But we do, and there’s a massive market for it. The global tuna catch runs to over 4 million tons a year, and that’s not a level that can be sustained. The annual haul of some species, such as Bigeye and Yellowfin, has already peaked and begun to decline. Bluefin is now critically endangered. Catch overall looks like it is beginning to plateau, and there’s no question that our take is too high. Since the larger tuna can’t really be farmed, we’re going to have to think again about our tuna consumption if we want to keep eating it in decades to come.

The second issue around tuna is the way it is caught, and this has been the focus of consumer campaigns. There are several ways to catch them, including purse seine nets, longlines and pole lines. The first two of those also catch dolphins, sharks and turtles. These are just thrown overboard, making it a very ecologically damaging way to fish. Catching tuna with a pole and line is the only way to avoid this bycatch, but it’s slower and more expensive.

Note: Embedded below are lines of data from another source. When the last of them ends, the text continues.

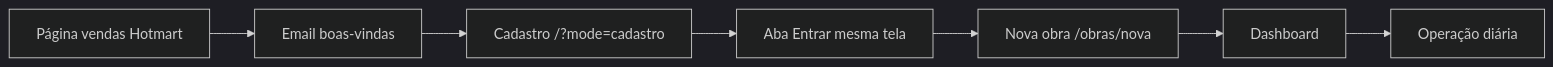
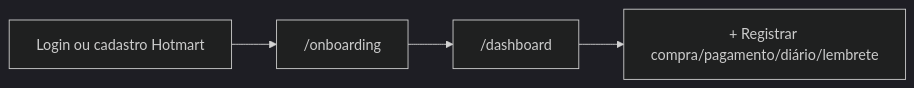
One commit to suporteobrioai-crypto/OBRIO changed the diagram in docs/PRODUCT.md. Above: the diagram before and after it, drawn with Mermaid (dark theme). The commit also changed other lines of this file and 15 other files, not shown here.

First line of the commit message:
docs: sync guides with Hotmart-only billing and current architecture.

````diff
--- a/docs/PRODUCT.md
+++ b/docs/PRODUCT.md
@@ -46,9 +44,6 @@
 ```mermaid
 flowchart LR
-  Vendas["Página vendas Hotmart"] --> Email["Email boas-vindas"]
-  Email --> Cadastro["Cadastro /?mode=cadastro"]
-  Cadastro --> Login["Aba Entrar mesma tela"]
-  Login --> NovaObra["Nova obra /obras/nova"]
-  NovaObra --> Dashboard["Dashboard"]
-  Dashboard --> Operacao["Operação diária"]
+  Login["Login ou cadastro Hotmart"] --> Onboard["/onboarding"]
+  Onboard --> Dashboard["/dashboard"]
+  Dashboard --> Captura["+ Registrar compra/pagamento/diário/lembrete"]
 ```
````
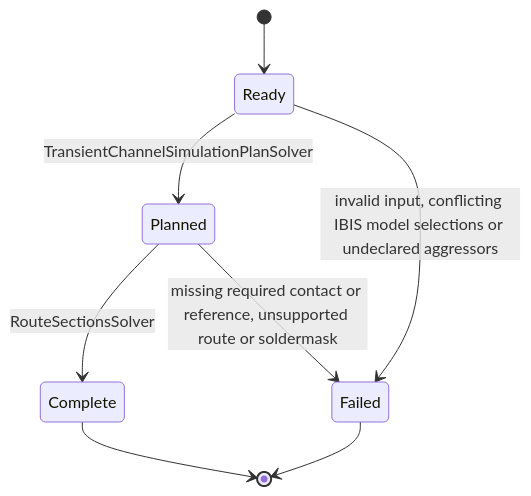
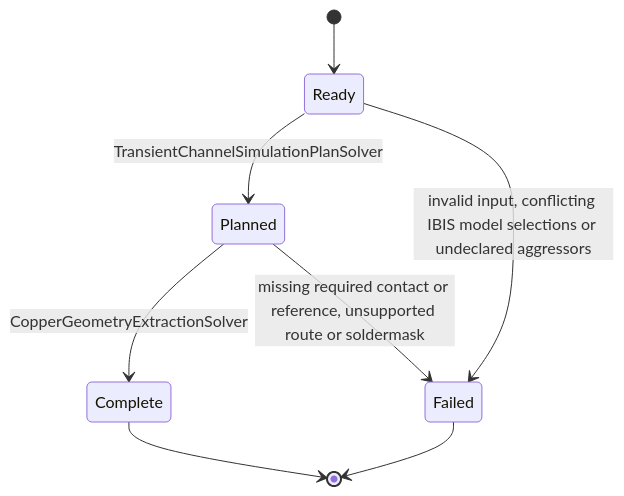
Before and after one commit to draarivpatel-ui/signal-integrity-pipeline: the second of 2 diagrams in docs/ARCHITECTURE.md, drawn with Mermaid. The commit also changed other lines of this file and 128 other files, not shown here.

Commit message:
refactor: name the copper geometry extraction solver

````diff
--- a/docs/ARCHITECTURE.md
+++ b/docs/ARCHITECTURE.md
@@ -29,10 +29,10 @@
 ```mermaid
 stateDiagram-v2
   [*] --> Ready
   Ready --> Planned: TransientChannelSimulationPlanSolver
-  Planned --> Complete: RouteSectionsSolver
+  Planned --> Complete: CopperGeometryExtractionSolver
   Planned --> Failed: missing required contact or reference, unsupported route or soldermask
   Ready --> Failed: invalid input, conflicting IBIS model selections or undeclared aggressors
   Complete --> [*]
   Failed --> [*]
 ```
````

With growing awareness of these problems, sales of dolphin friendly tuna have been rising. (Though that also begs the question of why it’s wrong to eat dolphin.) Campaigners like Hugh Fearnley Whittingstall have got shoppers thinking about it, movies such as The End of the Line have presented the issue well, and league tables of sustainability have given us the information to choose wisely. Pressure on the big brands is mounting and several have made new commitments to phase out the most harmful practices, including Waitrose, Sainsbury’s and M&S own brands.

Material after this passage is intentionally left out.